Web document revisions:
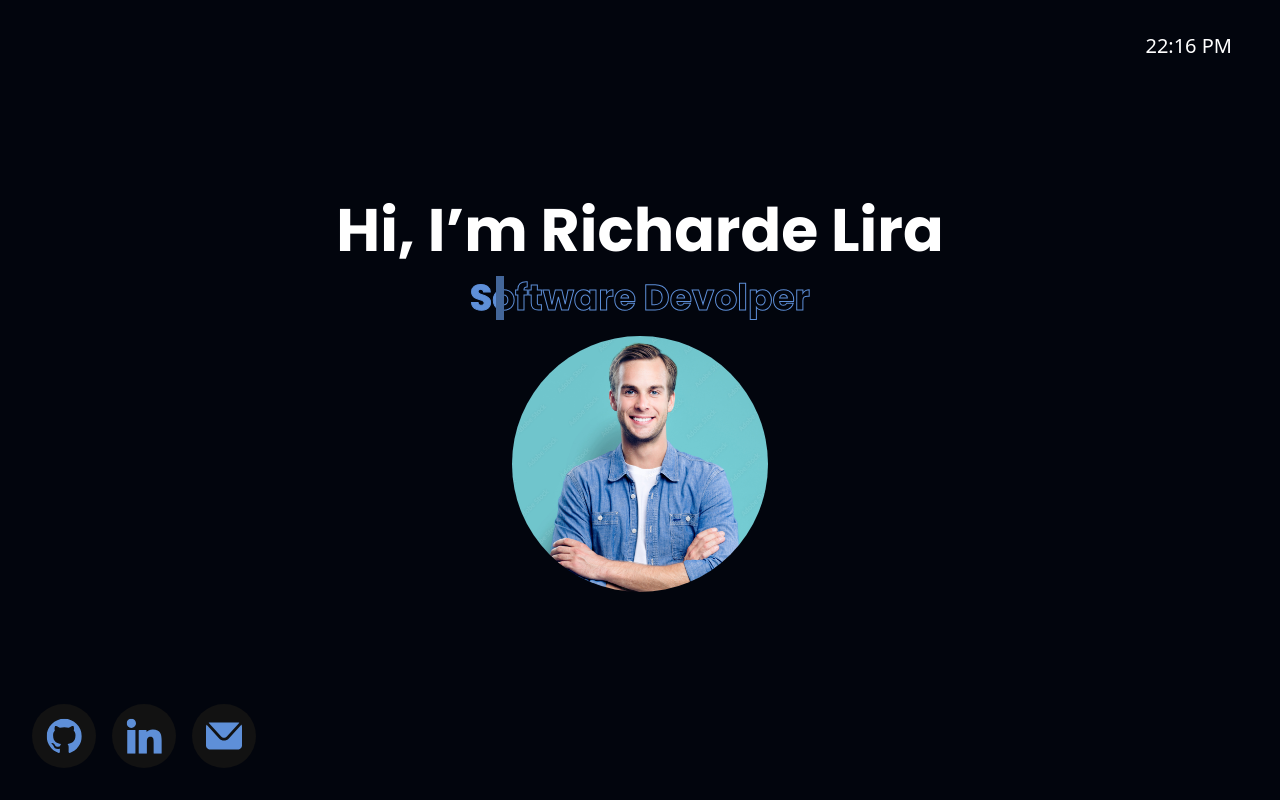
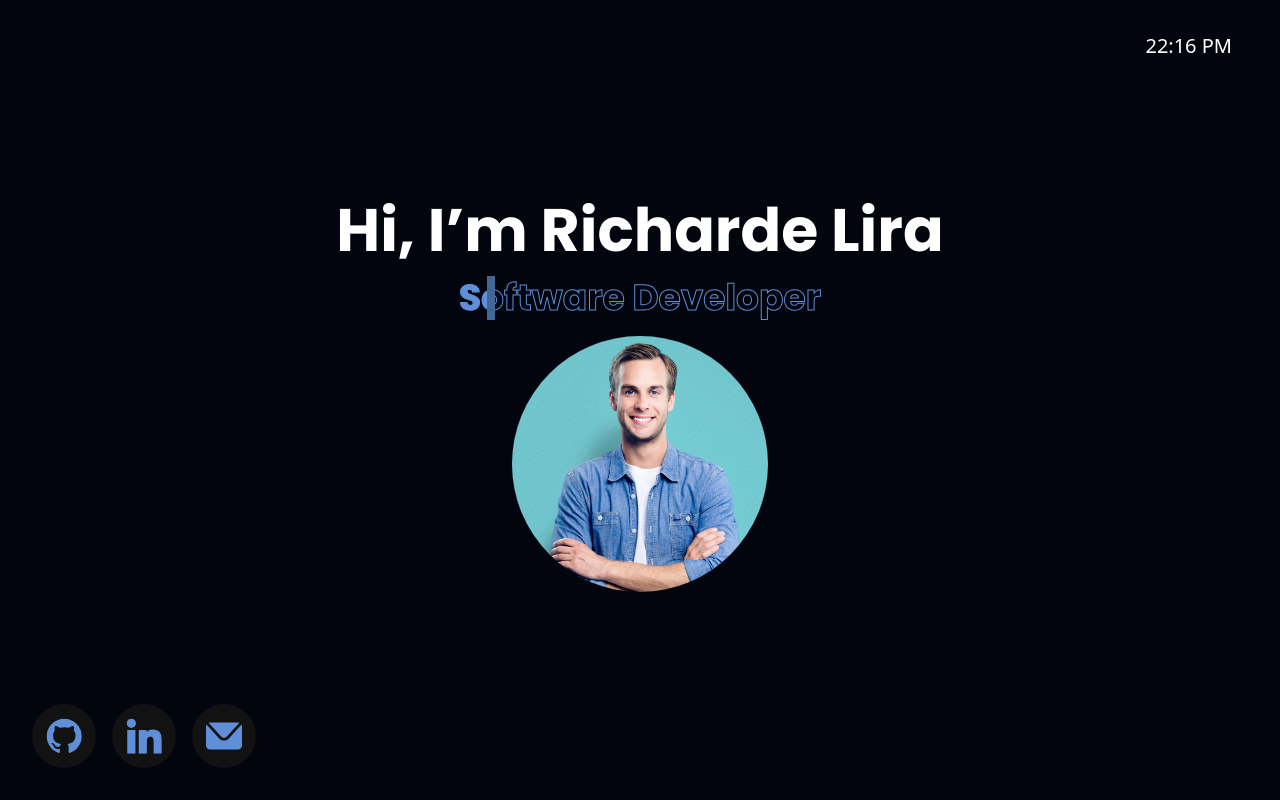
Before and after one commit to RichardeLira/PS5-dashboard-Next.js-14, a Next.js app: page / in a window 1280 px wide. Built offline with nearby package versions, Linux system fonts and the light colour scheme.

Commit message:
extract TextReveal component from home page

```diff
--- /dev/null
+++ b/src/app/home/_components/text-reveal.tsx
@@ -0,0 +1,17 @@
+interface TextRevealProps {
+  text: string
+}
+
+export default function TextReveal({ text }: TextRevealProps) {
+  return (
+    <div className="relative">
+      <div className="absolute h-full overflow-hidden animate-pulseWidth">
+        <div className="relative">
+          <h2 className="text-blue-500 text-nowrap">{text}</h2>
+          <div className="absolute right-0 top-0 w-2 h-full bg-blue-600" />
+        </div>
+      </div>
+      <h2 className="text-stroke text-transparent">{text}</h2>
+    </div>
+  )
+}
--- a/src/app/home/index.tsx
+++ b/src/app/home/index.tsx
@@ -1,4 +1,5 @@
 import SocialMediaButton from './_components/social-media-button'
+import TextReveal from './_components/text-reveal'
 import persona from '@/assets/img/persona.jpg'
 import Image from 'next/image'
 
@@ -13,15 +14,7 @@ export default function Home() {
 
       <div className="absolute w-full flex flex-col gap-4 items-center top-1/4">
         <h1>Hi, I’m Richarde Lira</h1>
-        <div className="relative">
-          <div className="absolute h-full overflow-hidden animate-pulseWidth">
-            <div className="relative">
-              <h2 className="text-blue-500 text-nowrap">Software Devolper</h2>
-              <div className="absolute right-0 top-0 w-2 h-full bg-blue-600" />
-            </div>
-          </div>
-          <h2 className="text-stroke text-transparent">Software Devolper</h2>
-        </div>
+        <TextReveal text="Software Developer" />
 
         <Image
           src={persona}
```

What the task asks: Lines in the entries above that hold "persona" should be counted; give only that count.

Response to the exercise: 2